The galls are known as Oak Bullet Galls and they encase the developing larvae of very small wasps. The types of cynipid wasps that produce them on the twigs and stems of Swamp White Oak and Bur Oak trees are best known for these galls.
Inducing plants to grow in a manner that provides space and food for larval deveopment, as insect gall makers do, is amazing enough. What these Oak Bullet Gall wasps do in addition is to have the galls exude drops of nectar.
Bald-faced Hornets seek nectar at this time of the year and they return repeatedly to these galls seeking the latest drop.
What a wonderful strategy for protecting the galls from predators that might try to get to the larvae — have the galls patrolled by large (stinging) wasps that don’t want anything happening to their food source!
Bald-faced Hornets are the most common of the large wasps that seek out gall nectar. There are a variety of others, three of which are shown here.
I stopped by the trees last week to check out the size and number of the acorns. It’s a good acorn year, but an even better bullet gall year. The buzzing of the hornets quickly pulled my attention away from acorns, and I have been returning frequently since to watch and try to photograph the insects
Nature study tends to reinforce my sense of wonder.

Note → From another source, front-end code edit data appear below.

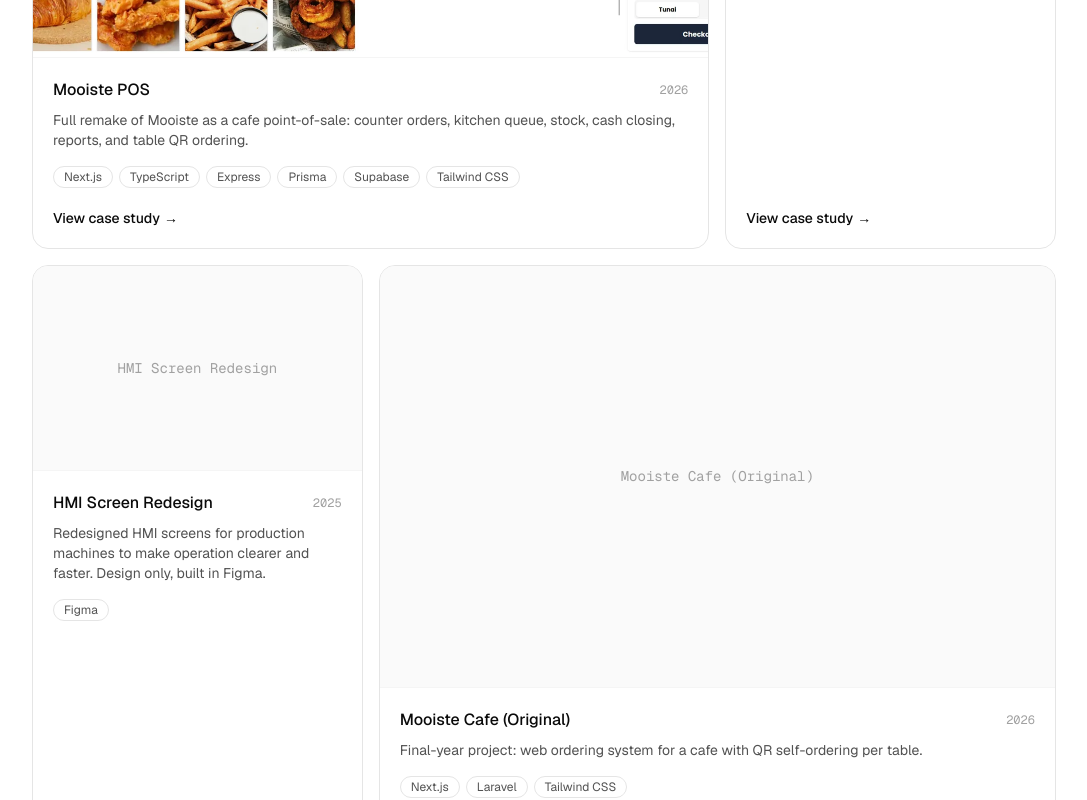
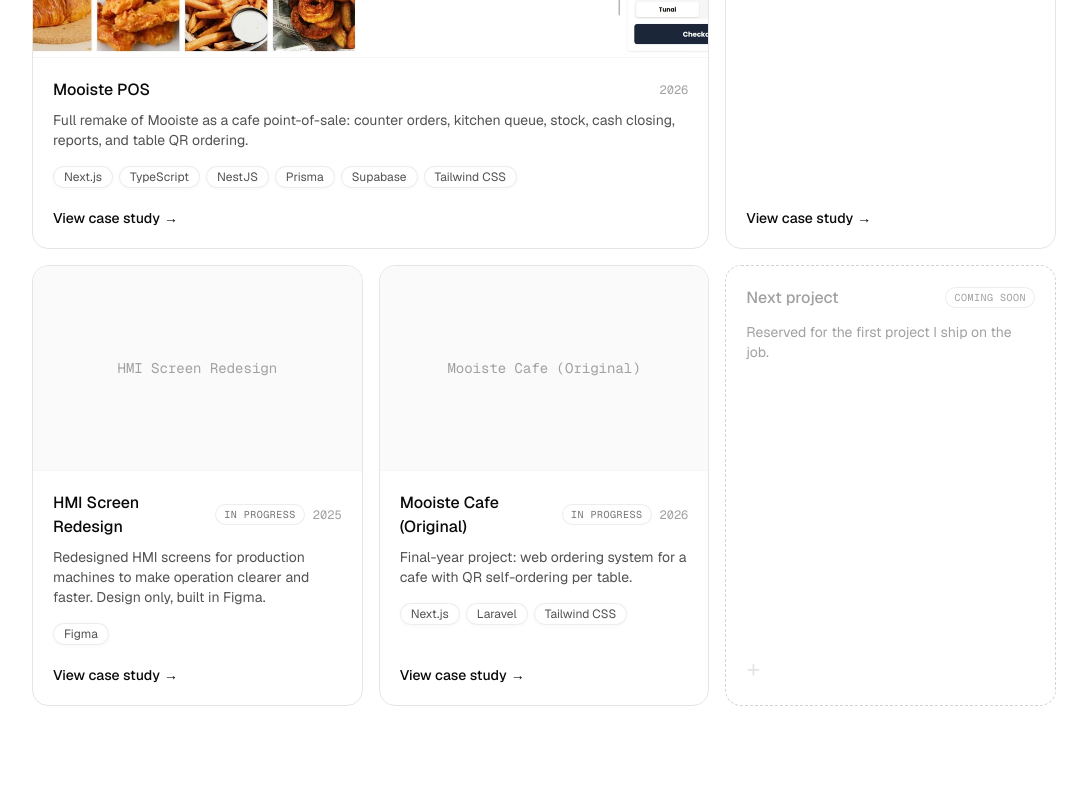
Before and after one commit to Void491111/Portfolio, a Next.js app in the folder portfolio/: page / in a window 1280 px wide. Shown: the part 2000-2800 px from the top of the page, without its empty margins (96-1183 px from the left). Built offline with nearby package versions, Linux system fonts and the light colour scheme.

Commit message:
feat: mooiste case study with screenshots and lightbox

```diff
--- /dev/null
+++ b/portfolio/components/projects/PlaceholderCard.jsx
@@ -0,0 +1,18 @@
+import { PLACEHOLDER } from "@/config/projects";
+
+export default function PlaceholderCard() {
+  return (
+    <div className="flex h-full min-h-56 flex-col justify-between rounded-2xl border border-dashed border-neutral-300 bg-white/40 p-5 backdrop-blur-md">
+      <div className="flex items-center justify-between gap-4">
+        <h3 className="font-medium text-neutral-400">{PLACEHOLDER.title}</h3>
+        <span className="rounded-full border border-neutral-200/70 bg-white/60 px-2 py-0.5 font-mono text-[10px] uppercase tracking-wider text-neutral-400 backdrop-blur-md">
+          {PLACEHOLDER.label}
+        </span>
+      </div>
+      <p className="mt-3 text-sm text-neutral-400">{PLACEHOLDER.body}</p>
+      <span aria-hidden className="mt-auto pt-5 font-mono text-2xl text-neutral-200">
+        {"+"}
+      </span>
+    </div>
+  );
+}
--- a/portfolio/components/projects/ProjectCard.jsx
+++ b/portfolio/components/projects/ProjectCard.jsx
@@ -1,5 +1,6 @@
 import Link from "next/link";
 import ProjectCover from "./ProjectCover";
+import StatusPill from "./StatusPill";
 import TagList from "@/components/ui/TagList";
 import { PROJECTS_SECTION } from "@/config/site";
 
@@ -9,19 +10,22 @@
       href={`/projects/${project.slug}`}
       className="group flex h-full flex-col overflow-hidden rounded-2xl border border-neutral-200 bg-white transition-shadow duration-500 hover:shadow-[0_8px_40px_rgba(0,0,0,0.08)]"
     >
-      <div className="relative aspect-[16/10] overflow-hidden border-b border-neutral-100 bg-neutral-50">
+      <div className="relative aspect-16/10 overflow-hidden border-b border-neutral-100 bg-neutral-50">
         <ProjectCover project={project} className="transition-transform duration-700 ease-out group-hover:scale-[1.03]" />
       </div>
       <div className="flex flex-1 flex-col p-5">
-        <div className="flex items-center justify-between gap-4">
+        <div className="flex items-center justify-between gap-3">
           <h3 className="font-medium">{project.title}</h3>
-          <span className="font-mono text-xs text-neutral-400">{project.year}</span>
+          <div className="flex shrink-0 items-center gap-2">
+            <StatusPill label={project.status} />
+            <span className="font-mono text-xs text-neutral-400">{project.year}</span>
+          </div>
         </div>
         <p className="mt-2 text-sm text-neutral-600">{project.summary}</p>
         <TagList tags={project.stack} className="mt-4" />
         <span className="mt-auto inline-flex items-center gap-1 pt-5 text-sm font-medium">
           {PROJECTS_SECTION.cardCta}
-          <span className="transition-transform duration-300 group-hover:translate-x-1">→</span>
+          <span className="transition-transform duration-300 group-hover:translate-x-1">{"\u2192"}</span>
         </span>
       </div>
     </Link>
--- a/portfolio/components/projects/Projects.jsx
+++ b/portfolio/components/projects/Projects.jsx
@@ -1,6 +1,7 @@
 import Reveal from "@/components/ui/Reveal";
 import SectionLabel from "@/components/ui/SectionLabel";
 import ProjectCard from "./ProjectCard";
+import PlaceholderCard from "./PlaceholderCard";
 import { PROJECTS, CARD_LAYOUT } from "@/config/projects";
 import { PROJECTS_SECTION } from "@/config/site";
 
@@ -15,15 +16,14 @@
         <div className="mt-12 grid gap-4 md:grid-cols-3">
           {PROJECTS.map(function renderProject(project, index) {
             return (
-              <Reveal
-                key={project.slug}
-                delay={index * 0.08}
-                className={CARD_LAYOUT[project.layout] ?? CARD_LAYOUT.default}
-              >
+              <Reveal key={project.slug} delay={index * 0.08} className={CARD_LAYOUT[project.layout] ?? CARD_LAYOUT.default}>
                 <ProjectCard project={project} />
               </Reveal>
             );
           })}
+          <Reveal delay={PROJECTS.length * 0.08}>
+            <PlaceholderCard />
+          </Reveal>
         </div>
       </div>
     </section>
--- /dev/null
+++ b/portfolio/components/projects/StatusPill.jsx
@@ -0,0 +1,7 @@
+const PILL_CLASS =
+  "rounded-full border border-neutral-200/70 bg-white/60 px-2 py-0.5 font-mono text-[10px] uppercase tracking-wider text-neutral-500 backdrop-blur-md";
+
+export default function StatusPill({ label }) {
+  if (!label) return null;
+  return <span className={PILL_CLASS}>{label}</span>;
+}
--- a/portfolio/components/ui/TagList.jsx
+++ b/portfolio/components/ui/TagList.jsx
@@ -1,9 +1,12 @@
+const TAG_CLASS =
+  "rounded-full border border-neutral-200/70 bg-white/60 px-2.5 py-0.5 text-xs text-neutral-600 shadow-[0_1px_4px_rgba(0,0,0,0.03)] backdrop-blur-md";
+
 export default function TagList({ tags = [], className = "" }) {
   return (
     <ul className={`flex flex-wrap gap-1.5 ${className}`}>
       {tags.map(function renderTag(tag) {
         return (
-          <li key={tag} className="rounded-full border border-neutral-200 px-2.5 py-0.5 text-xs text-neutral-600">
+          <li key={tag} className={TAG_CLASS}>
             {tag}
           </li>
         );
--- a/portfolio/config/projects/arc-robot-control.js
+++ b/portfolio/config/projects/arc-robot-control.js
@@ -2,6 +2,7 @@
   slug: "arc-robot-control",
   title: "Arc Articulated Robot Control",
   year: "2025",
+  status: "In progress",
   role: "Mobile developer",
   layout: "default",
   summary: "Flutter mobile app for controlling an arc articulated robot on the production floor.",
@@ -9,8 +10,8 @@
   cover: null,
   links: [],
   sections: [
-    { heading: "Overview", body: ["Jelasin robotnya buat apa dan kenapa kontrolnya dipindah ke mobile."] },
-    { heading: "Control flow", body: ["Jelasin fitur kontrol utama dan cara app komunikasi ke robot."] },
+    { heading: "Overview", body: ["\u2014"] },
+    { heading: "Control flow", body: ["\u2014"] },
   ],
   gallery: [],
 };
--- a/portfolio/config/projects/hmi-redesign.js
+++ b/portfolio/config/projects/hmi-redesign.js
@@ -2,6 +2,7 @@
   slug: "hmi-redesign",
   title: "HMI Screen Redesign",
   year: "2025",
+  status: "In progress",
   role: "UI/UX designer",
   layout: "default",
   summary: "Redesigned HMI screens for production machines to make operation clearer and faster. Design only, built in Figma.",
@@ -9,8 +10,8 @@
   cover: null,
   links: [],
   sections: [
-    { heading: "Problem", body: ["Jelasin masalah di HMI lama: susah dibaca, alur ribet, dll."] },
-    { heading: "Redesign", body: ["Jelasin keputusan desain: layout, hierarki, warna status."] },
+    { heading: "Problem", body: ["\u2014"] },
+    { heading: "Redesign", body: ["\u2014"] },
   ],
   gallery: [],
 };
--- a/portfolio/config/projects/index.js
+++ b/portfolio/config/projects/index.js
@@ -3,6 +3,8 @@
 import { HMI_REDESIGN } from "./hmi-redesign";
 import { MOOISTE_CAFE } from "./mooiste-cafe";
 
+export { PLACEHOLDER } from "./placeholder";
+
 export const CARD_LAYOUT = { wide: "md:col-span-2", default: "" };
 
 export const PROJECTS = [MOOISTE_POS, ARC_ROBOT_CONTROL, HMI_REDESIGN, MOOISTE_CAFE];
--- a/portfolio/config/projects/mooiste-cafe.js
+++ b/portfolio/config/projects/mooiste-cafe.js
@@ -2,15 +2,16 @@
   slug: "mooiste-cafe",
   title: "Mooiste Cafe (Original)",
   year: "2026",
+  status: "In progress",
   role: "Full-stack developer",
-  layout: "wide",
+  layout: "default",
   summary: "Final-year project: web ordering system for a cafe with QR self-ordering per table.",
   stack: ["Next.js", "Laravel", "Tailwind CSS"],
   cover: null,
   links: [],
   sections: [
-    { heading: "Overview", body: ["Jelasin latar belakang tugas akhir dan masalah cafe-nya."] },
-    { heading: "QR self-order", body: ["Jelasin alur pelanggan scan QR di meja sampai pesanan masuk."] },
+    { heading: "Overview", body: ["\u2014"] },
+    { heading: "QR self-order", body: ["\u2014"] },
   ],
   gallery: [],
 };
--- a/portfolio/config/projects/mooiste-pos.js
+++ b/portfolio/config/projects/mooiste-pos.js
@@ -8,7 +8,7 @@
   layout: "wide",
   summary:
     "Full remake of Mooiste as a cafe point-of-sale: counter orders, kitchen queue, stock, cash closing, reports, and table QR ordering.",
-  stack: ["Next.js", "TypeScript", "Express", "Prisma", "Supabase", "Tailwind CSS"],
+  stack: ["Next.js", "TypeScript", "NestJS", "Prisma", "Supabase", "Tailwind CSS"],
   cover: IMG + "kasir-cart.webp",
   links: [],
   sections: [
--- /dev/null
+++ b/portfolio/config/projects/placeholder.js
@@ -0,0 +1,5 @@
+export const PLACEHOLDER = {
+  title: "Next project",
+  label: "Coming soon",
+  body: "Reserved for the first project I ship on the job.",
+};
--- a/portfolio/config/site.js
+++ b/portfolio/config/site.js
@@ -46,7 +46,7 @@
 export const CONTACT = { heading: "Let's build something." };
 
 export const SOCIALS = [
-  { label: "GitHub", href: "https://github.com/username" },
-  { label: "LinkedIn", href: "https://linkedin.com/in/username" },
-  { label: "Instagram", href: "https://instagram.com/username" },
+  { label: "GitHub", href: "https://github.com/Void491111" },
+  { label: "LinkedIn", href: "https://www.linkedin.com/in/alif-hidayat-salim-109457274" },
+  { label: "Instagram", href: "https://www.instagram.com/alifsalim_049" },
 ];
```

What is happening with Oak Bullet Galls is pretty incredible.